It would be easier to cut round holes in a square frame, and that idea did appeal to me, BUT, it wouldn't look or be as cool, so I'm afraid I'm going to have to go the hard road, and make truly round windows - oof!

sdsester: Cool link to the writeup on that boatbuilder guy's round windows. However, it only dealt with the window frame - not the window itself. My window frame will be shaped concrete, so that shouldn't be a problem for me. I do believe a homemade steamer is in my future, though!

Here’s another cool concept I just thought up: make the windows openable on a pivot point either in the vertical center, or maybe offset a bit to one side. If the window frame slopes away from the sill, sealing it to keep water out shouldn’t be too hard.
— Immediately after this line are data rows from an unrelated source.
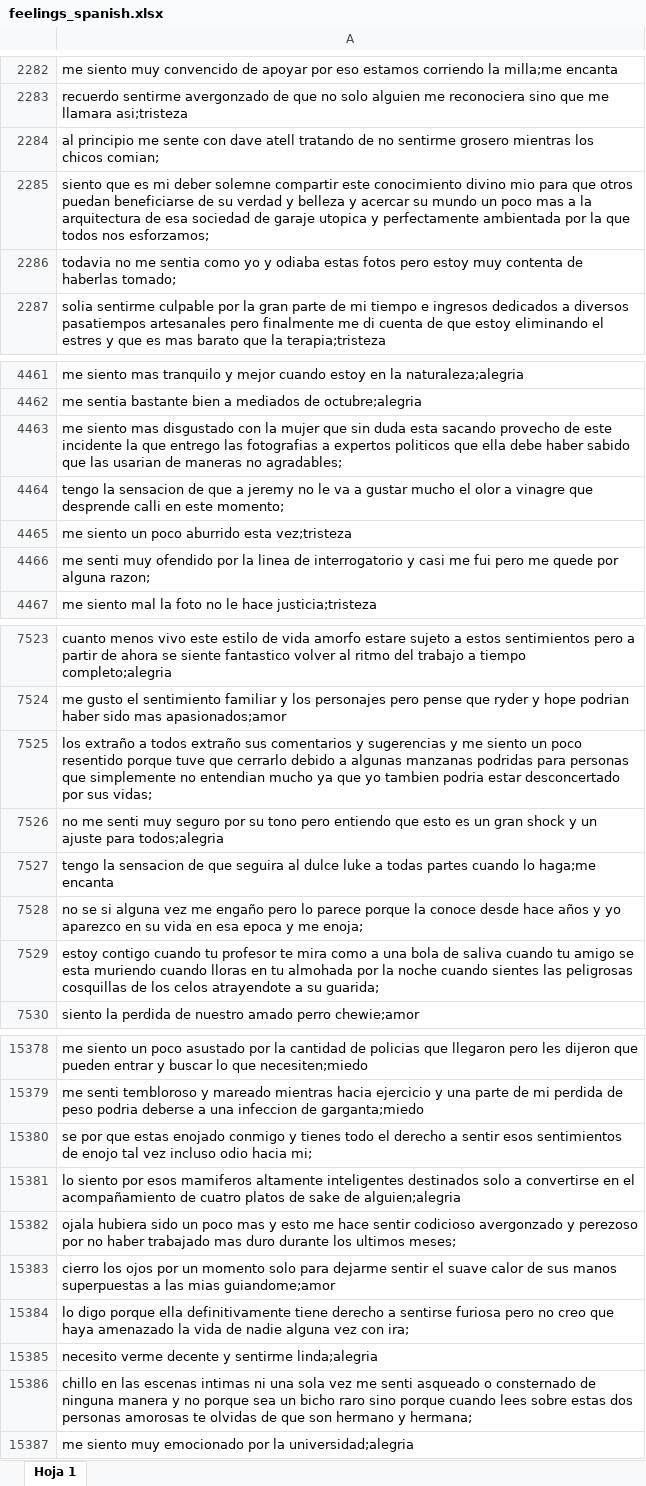
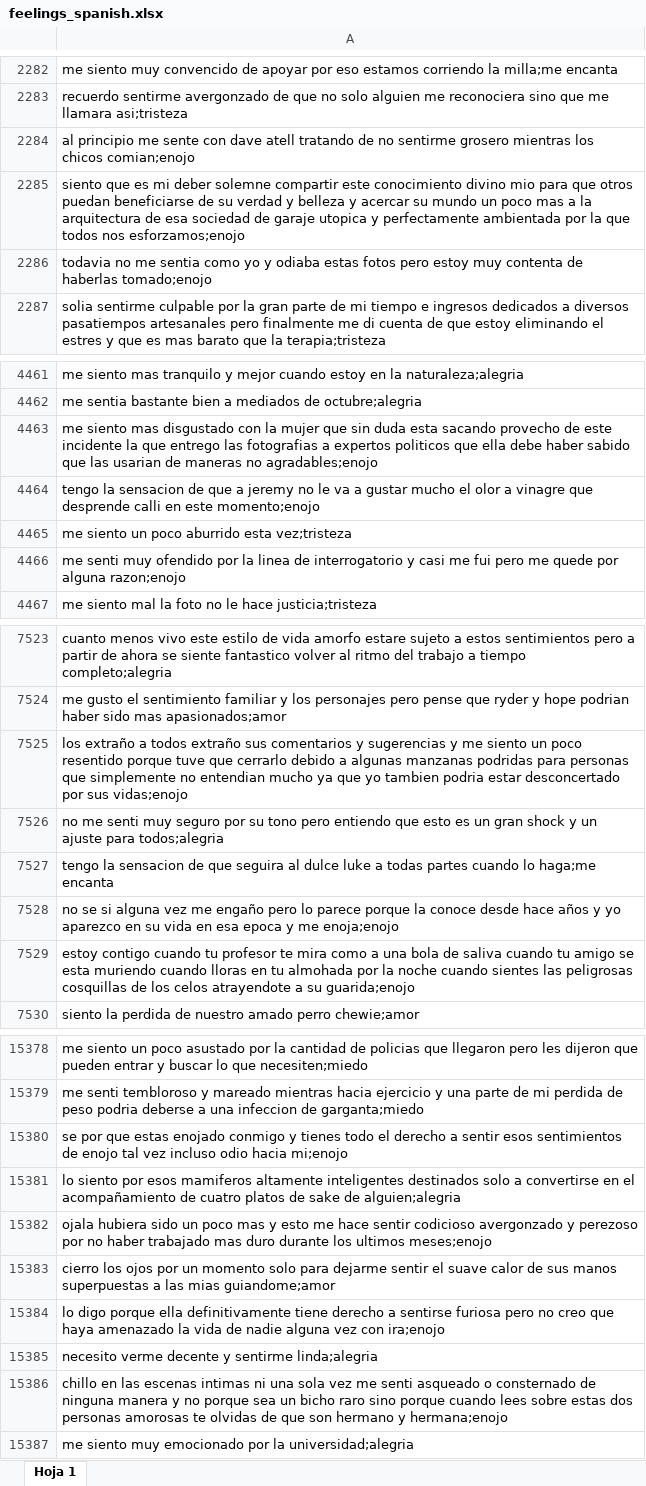
Before and after one commit to tifansun/sentimientos, an Excel workbook: feelings_spanish.xlsx, sheet Hoja 1, drawn as a sheet; only a part is shown, gaps mark what is left out; values as stored, in another font and other column widths than the file's, no borders; charts and pictures not drawn; the diff covers the shown part only; the diff names each change by its address in the sheet, - before the commit and + after, or states it on an @@ line.

Commit message:
Add files via upload

```diff
--- a/feelings_spanish.xlsx (sheet Hoja 1)
+++ b/feelings_spanish.xlsx (sheet Hoja 1)
-A2284: …los chicos comian;
+A2284: …los chicos comian;enojo
-A2285: …todos nos esforzamos;
+A2285: …todos nos esforzamos;enojo
-A2286: …de haberlas tomado;
+A2286: …de haberlas tomado;enojo
-A4463: …maneras no agradables;
+A4463: …maneras no agradables;enojo
-A4464: …en este momento;
+A4464: …en este momento;enojo
-A4466: …por alguna razon;
+A4466: …por alguna razon;enojo
-A7525: …por sus vidas;
+A7525: …por sus vidas;enojo
-A7528: …y me enoja;
+A7528: …y me enoja;enojo
-A7529: …a su guarida;
+A7529: …a su guarida;enojo
-A15380: …odio hacia mi;
+A15380: …odio hacia mi;enojo
-A15382: …los ultimos meses;
+A15382: …los ultimos meses;enojo
-A15384: …vez con ira;
+A15384: …vez con ira;enojo
-A15386: …hermano y hermana;
+A15386: …hermano y hermana;enojo
```
Also changed, not shown: 395 edited cells elsewhere in this sheet.
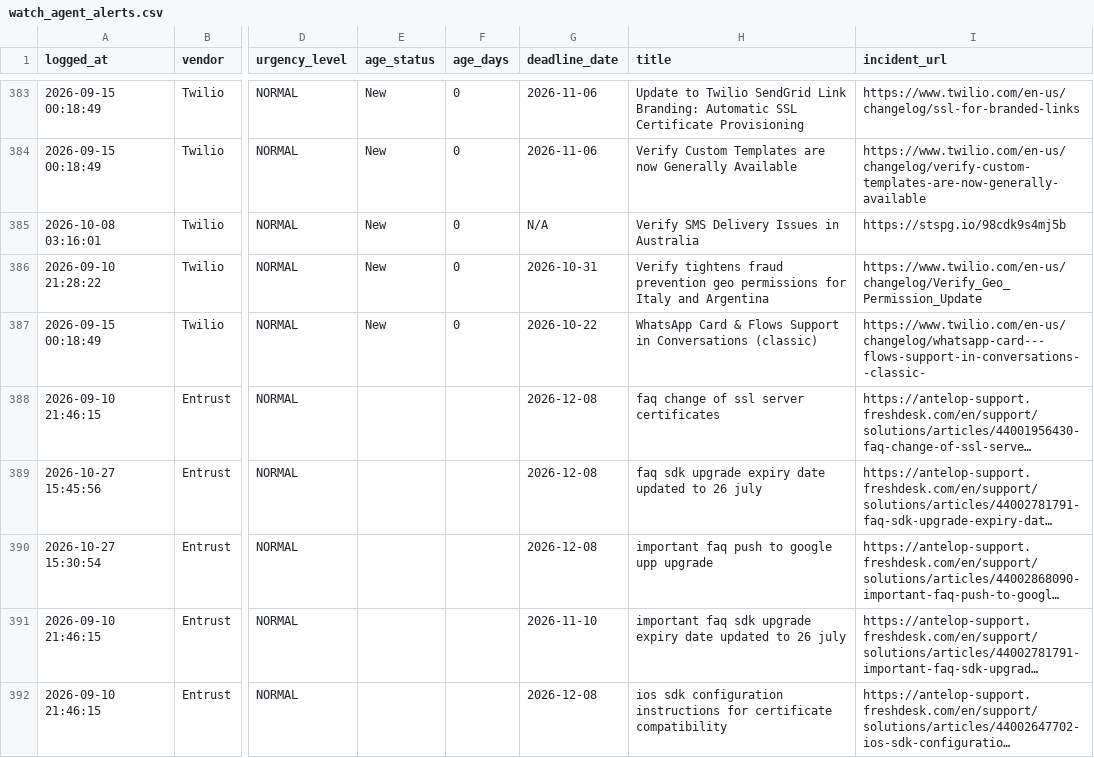
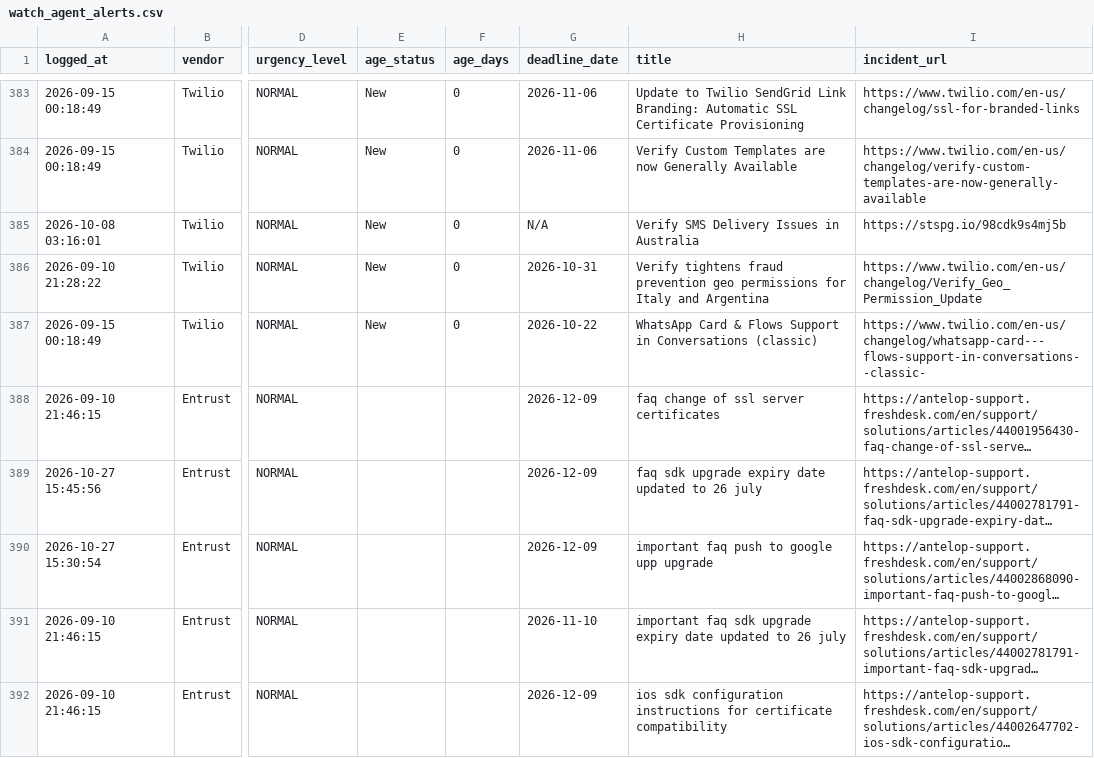
Before and after one commit to abhishek883388/ai_watch_marketplace, a CSV file: watch_agent_alerts.csv, drawn as a sheet; only a part is shown, gaps mark what is left out; long unchanged cells end in …; the diff covers the shown part only; the diff names each change by its address in the sheet, - before the commit and + after, or states it on an @@ line.

```diff
--- a/watch_agent_alerts.csv
+++ b/watch_agent_alerts.csv
-G388:G390 (deadline_date): 2026-12-08
+G388:G390 (deadline_date): 2026-12-09
-G392 (deadline_date): 2026-12-08
+G392 (deadline_date): 2026-12-09
```
Also changed, not shown: 14 edited cells elsewhere in this file, zendesk_watch_agent_alerts.csv.
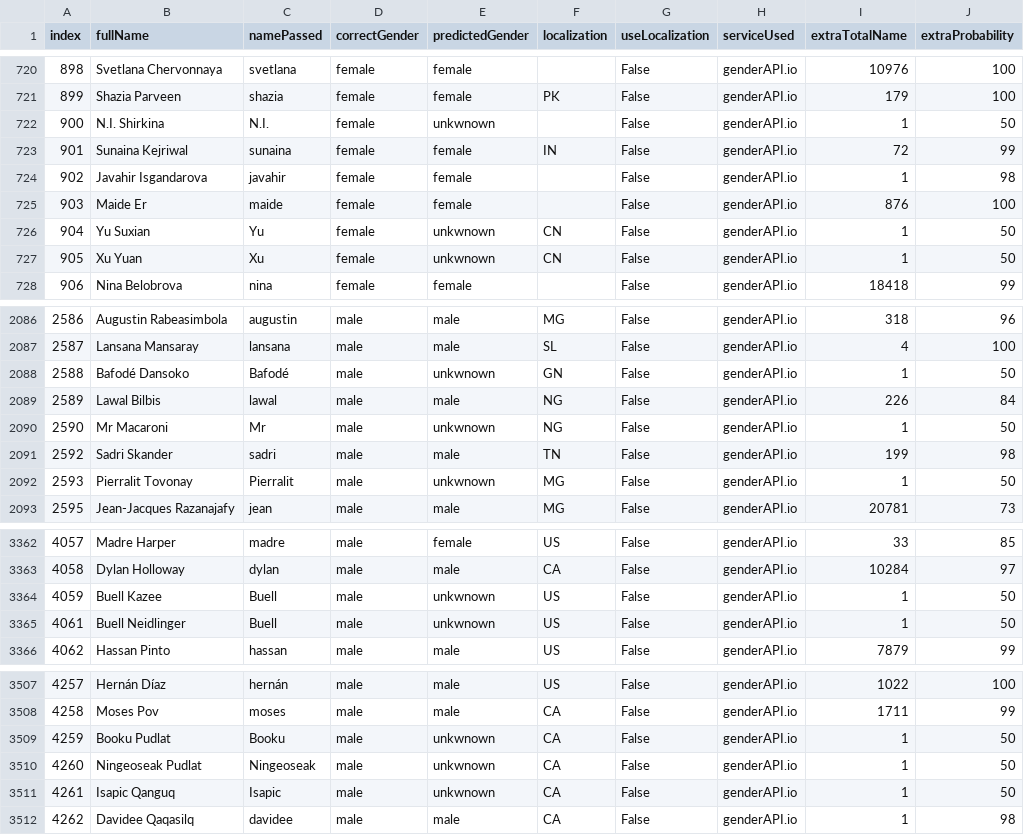
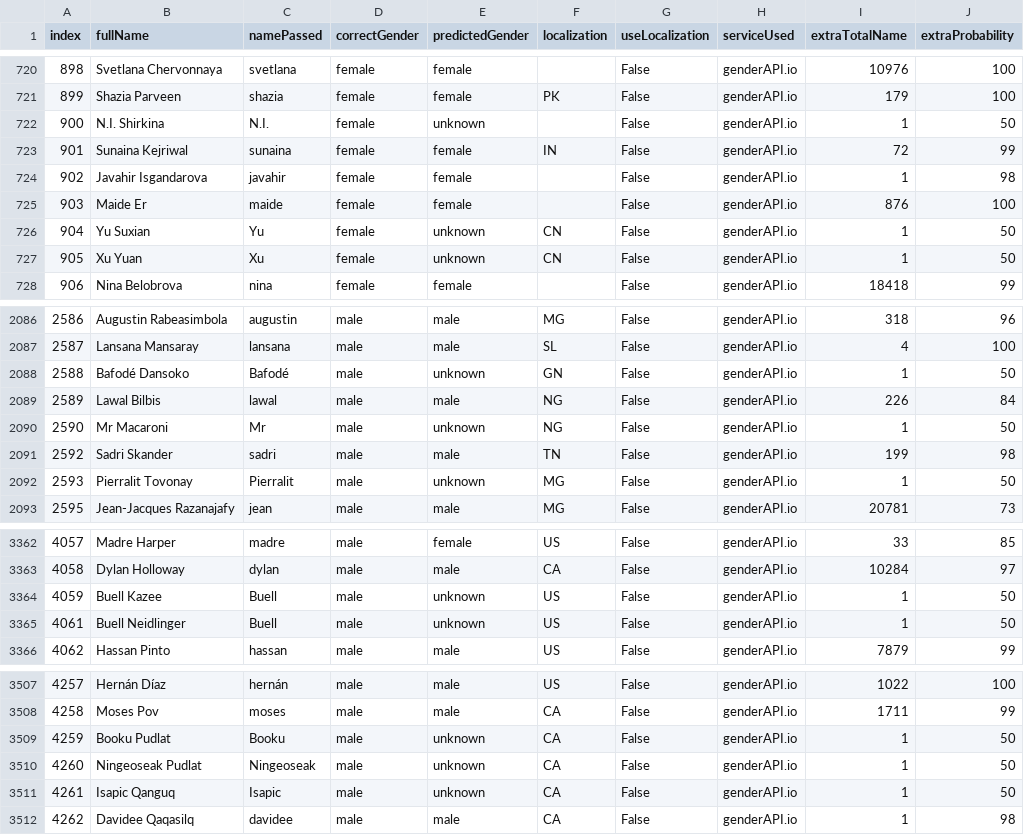
Before and after one commit to Briefgarde/name2genderresearch, a CSV file: data/preprocessedTestData/GenderAPIIO/wikidataFirstNoCountryPre.csv, drawn as a sheet; only a part is shown, gaps mark what is left out; the diff covers the shown part only; the diff names each change by its address in the sheet, - before the commit and + after, or states it on an @@ line.

Commit message:
genderGuesser test result preprocessed, master test df built

```diff
--- a/data/preprocessedTestData/GenderAPIIO/wikidataFirstNoCountryPre.csv
+++ b/data/preprocessedTestData/GenderAPIIO/wikidataFirstNoCountryPre.csv
-E722 (predictedGender): unkwnown
+E722 (predictedGender): unknown
-E726:E727 (predictedGender): unkwnown
+E726:E727 (predictedGender): unknown
-E2088 (predictedGender): unkwnown
+E2088 (predictedGender): unknown
-E2090 (predictedGender): unkwnown
+E2090 (predictedGender): unknown
-E2092 (predictedGender): unkwnown
+E2092 (predictedGender): unknown
-E3364:E3365 (predictedGender): unkwnown
+E3364:E3365 (predictedGender): unknown
-E3509:E3511 (predictedGender): unkwnown
+E3509:E3511 (predictedGender): unknown
```
Also changed, not shown: 71 edited cells elsewhere in this file, 6 other files.
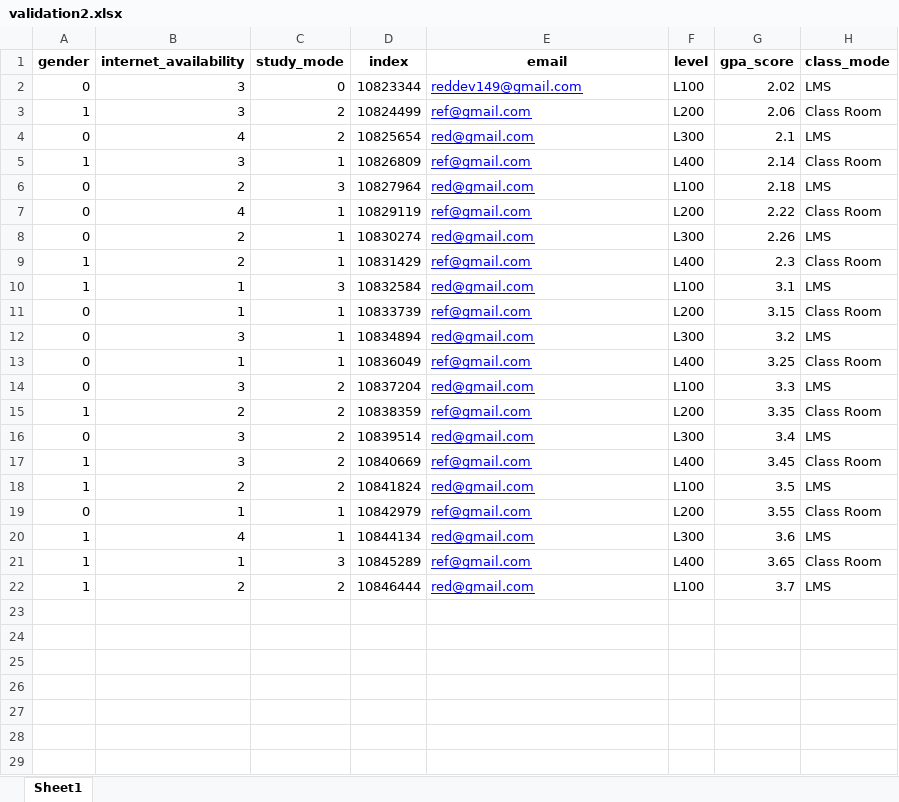
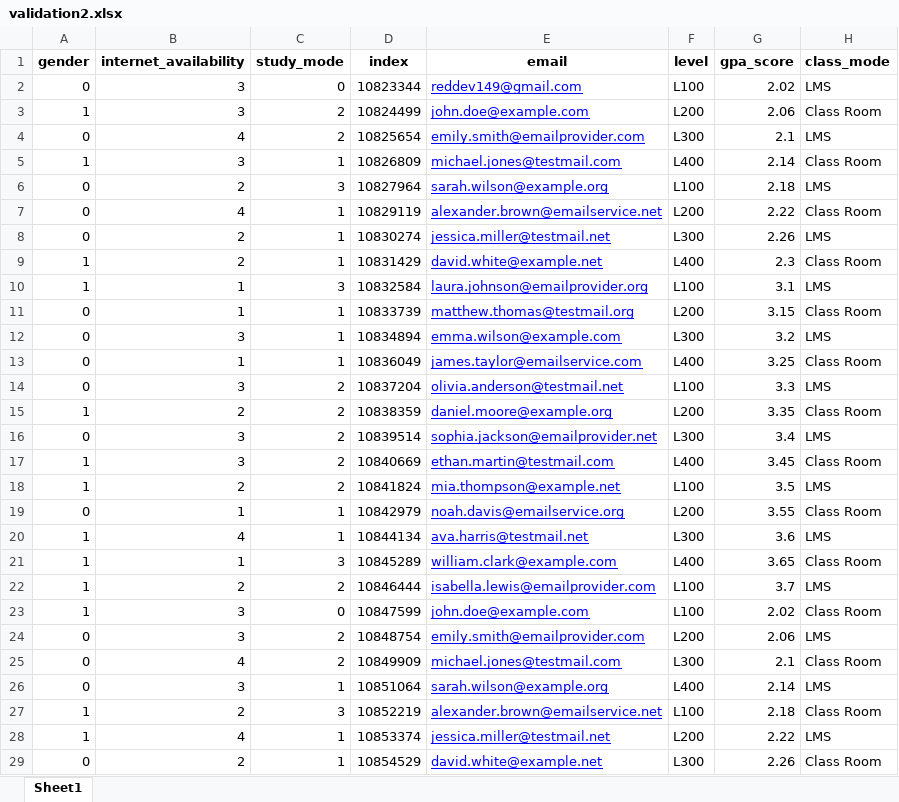
Before and after one commit to Ofori416/Student.PredictionModel, an Excel workbook: validation2.xlsx, sheet Sheet1, drawn as a sheet; only a part is shown; values as stored, in another font and other column widths than the file's, no borders; the diff covers the shown part only; the diff names each change by its address in the sheet, - before the commit and + after, or states it on an @@ line.

```diff
--- a/validation2.xlsx (sheet Sheet1)
+++ b/validation2.xlsx (sheet Sheet1)
-E3 (email): ref@gmail.com
+E3 (email): john.doe@example.com
-E4 (email): red@gmail.com
+E4 (email): emily.smith@emailprovider.com
-E5 (email): ref@gmail.com
+E5 (email): michael.jones@testmail.com
-E6 (email): red@gmail.com
+E6 (email): sarah.wilson@example.org
-E7 (email): ref@gmail.com
+E7 (email): alexander.brown@emailservice.net
-E8 (email): red@gmail.com
+E8 (email): jessica.miller@testmail.net
-E9 (email): ref@gmail.com
+E9 (email): david.white@example.net
-E10 (email): red@gmail.com
+E10 (email): laura.johnson@emailprovider.org
-E11 (email): ref@gmail.com
+E11 (email): matthew.thomas@testmail.org
-E12 (email): red@gmail.com
+E12 (email): emma.wilson@example.com
-E13 (email): ref@gmail.com
+E13 (email): james.taylor@emailservice.com
-E14 (email): red@gmail.com
+E14 (email): olivia.anderson@testmail.net
-E15 (email): ref@gmail.com
+E15 (email): daniel.moore@example.org
-E16 (email): red@gmail.com
+E16 (email): sophia.jackson@emailprovider.net
-E17 (email): ref@gmail.com
+E17 (email): ethan.martin@testmail.com
-E18 (email): red@gmail.com
+E18 (email): mia.thompson@example.net
-E19 (email): ref@gmail.com
+E19 (email): noah.davis@emailservice.org
-E20 (email): red@gmail.com
+E20 (email): ava.harris@testmail.net
-E21 (email): ref@gmail.com
+E21 (email): william.clark@example.com
-E22 (email): red@gmail.com
+E22 (email): isabella.lewis@emailprovider.com
+row 23: 1 | 3 | 0 | 10847599 | john.doe@example.com | L100 | 2.02 | Class Room
+row 24: 0 | 3 | 2 | 10848754 | emily.smith@emailprovider.com | L200 | 2.06 | LMS
+row 25: 0 | 4 | 2 | 10849909 | michael.jones@testmail.com | L300 | 2.1 | Class Room
+row 26: 0 | 3 | 1 | 10851064 | sarah.wilson@example.org | L400 | 2.14 | LMS
+row 27: 1 | 2 | 3 | 10852219 | alexander.brown@emailservice.net | L100 | 2.18 | Class Room
+row 28: 1 | 4 | 1 | 10853374 | jessica.miller@testmail.net | L200 | 2.22 | LMS
+row 29: 0 | 2 | 1 | 10854529 | david.white@example.net | L300 | 2.26 | Class Room
```
Also changed, not shown: 78 added rows elsewhere in this sheet, 3 other files.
That might require some custom metalwork for the required hardware. Whee!

I plan to blog the whole project. If you're interested, I have another blog about a trip I took back in 2009, cycling around the US on a recumbent tricycle. http://cycleamerica2009.blogspot.com/

user1007 09-28-2012 07:54 PM

Quote:

Originally Posted by obi_donkenobi (Post 1019517)
Here’s another cool concept I just thought up: make the windows openable on a pivot point either in the vertical center, or maybe offset a bit to one side. If the window frame slopes away from the sill, sealing it to keep water out shouldn’t be too hard. That might require some custom metalwork for the required hardware. Whee!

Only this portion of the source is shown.